Agriculture ministers of the Americas explained to representatives of IDB, CAF and the World Bank that support mechanisms are required for family farming, to incorporate advanced water management and soil regeneration practices, among others that foster sustainability.
San Jose, 6 October, 2023 (IICA). Considering asymmetries by country, creating necessary capacities in each nation to access funding, and defining credit beneficiaries are some of the needs identified by ministers of Agriculture of the Americas to harness resources from multilateral funding agencies and to strengthen agriculture, food security and regional sustainability in the face of climate change.
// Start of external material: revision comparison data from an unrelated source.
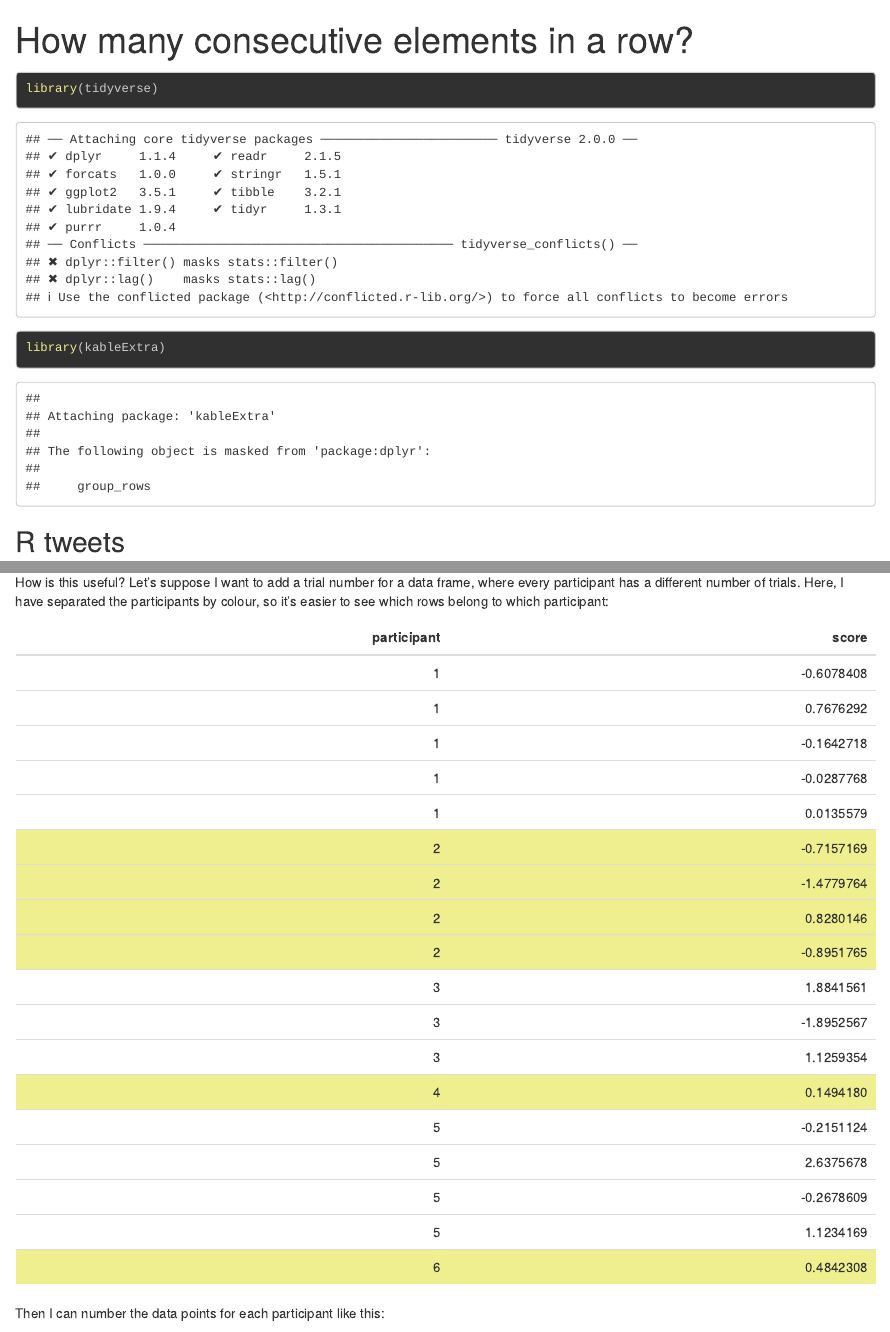
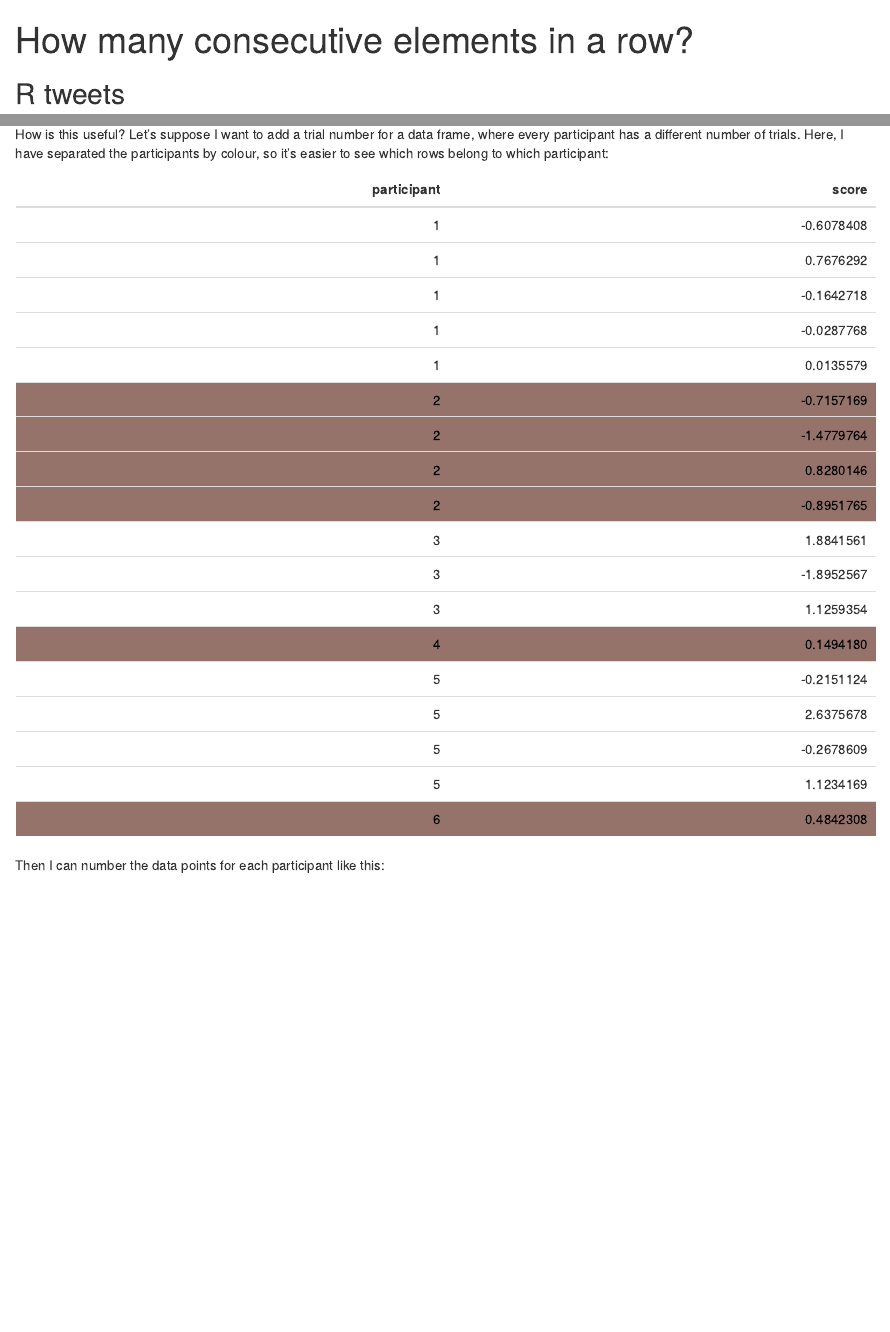
Before and after one commit to einGlasRotwein/blog, an R Markdown document (consecutive_elements.Rmd): the page in a window 1100 px wide, from its top, and a second part further down, joined at a grey line. Rendered offline with R 4.5, knitr and Pandoc, with nearby package versions; code that draws random numbers runs with fixed seeds of ours.

Commit message:
adapted styling

````diff
--- a/consecutive_elements.Rmd
+++ b/consecutive_elements.Rmd
@@ -5,7 +5,7 @@ output:
         highlight: zenburn
 ---
 
-```{r}
+```{r echo = FALSE, message = FALSE}
 library(tidyverse)
 library(kableExtra)
 ```
@@ -59,7 +59,7 @@ data <-
 data %>%
   kable() %>%
   kable_styling("basic") %>%
-  row_spec(which(data$participant %% 2 == 0), background = "#efef8f")
+  row_spec(which(data$participant %% 2 == 0), background = "#95726a", color = "black")
 ```
 
 Then I can number the data points for each participant like this:
````
Also changed, not shown: consecutive_elements.html, consecutive_elements.Rmd (2 more changed lines).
At a forum held during the Conference of Ministers of Agriculture of the Americas 2023 in Costa Rica, the agriculture authorities of the region’s countries put across their perspective to representatives of credit agencies on how international funding is essential for farmers, especially family farmers, to increase their climate resilience, incorporate best practices and be part of the efforts to conserve water and regenerate soils in the hemisphere.
The ministerial conference was organized by the Inter-American Institute for Cooperation on Agriculture (IICA). Financial entities were represented by experts from the Inter-American Development Bank (IDB), CAF-Development Bank of Latin America, and the World Bank.
At the Roundtable on Funding for Food Security and Sustainable Development, Laura Suazo, Secretary of Agriculture and Livestock of Honduras, said that “finance has been a central issue in all global talks, as the annual cost of meeting sustainable development goals and ensuring climate adaptation, resilience and mitigation is estimated at 3 to 4 trillion dollars”.
Keeley Holder, Chief Officer of the Ministry of Agriculture and Food and Nutrition Security of Barbados, noted the importance of considering inequity in each country’s food security issues when considering climate finance.
Along the same lines, Saboto Caesar, Minister of Agriculture of Saint Vincent and the Grenadines, said: “In many States we lack legal and human resources and the capacity to access funding to fight climate change. We must create a platform through which we can reach different people who can work with policy-builders and provide access to the most vulnerable sectors”.
Augusto Valderrama, Minister of Agricultural Development of Panama, said that conservation is essential to make it the maximum goal of climate finance. “We need wisdom and discernment so that governments and financial entities do not lose the human species and continue advancing”, he said.
Santiago Argüello, General Coordinator of the Secretariat of Agriculture and Rural Development of Mexico, stressed the importance of “designing finance mechanisms for intermediaries, which make it possible to obtain credit, make it accessible and form creditworthy individuals. I think this is the big problem in family farming, that in the southeast of Mexico only 10 percent have access to credit”.
Vision of finance by agency
Alicia Montalvo, CAF Manager of Climate Action and Positive Biodiversity, highlighted the importance of food security in Latin America and its connection to climate change.
“CAF’s strategy is based on two pillars: first, tackling poverty, which means food security, we want sustainable and inclusive growth; and the second pillar is that agricultural development should occur with all the necessary conditions of environmental sustainability. The goal is to offer the necessary prosperity and best living conditions to all those involved in food value chains”, Montalvo said.
She added that CAF seeks to invest in food systems through technological improvements, training, climate resilience, and agriculture and biodiversity.
Juan Pablo Bonilla, IDB Manager of Climate Change and Sustainable Development, explained that the IDB proposes mechanisms such as debt-for-nature swaps, issuing thematic bonds at lower costs, and the IDB CLIMA financial tool, which offers discounts on eligible loans when specific biodiversity and climate goals are reached and verified.
Bonilla said, “We are the first development bank that, with its own capital, is going to have a facility for the payment of results in credit operations in the next five years; we have even included the hurricane clause, making us the first bank to include such a clause, and we are starting it in various Caribbean countries, so that if a hurricane comes, the main payment can be postponed for two years”.
David Treguer, the leader of the World Bank’s Sustainable Development Program, Central America and the Dominican Republic, underlined the success of results-based programs applied in Morocco that go beyond agriculture and connect agroindustry, green jobs, innovation and digital agriculture.
“At the World Bank we not only propose projects and loans, there are also consultancy services, repayable or not, depending on the country, and we have different types of projects, we have the typical investment project, we have budgetary support, and a results-based program, and here there is a very big possibility of making innovations in terms that include the sector in the general economy”, Treguer said.
Institutional Communication Division.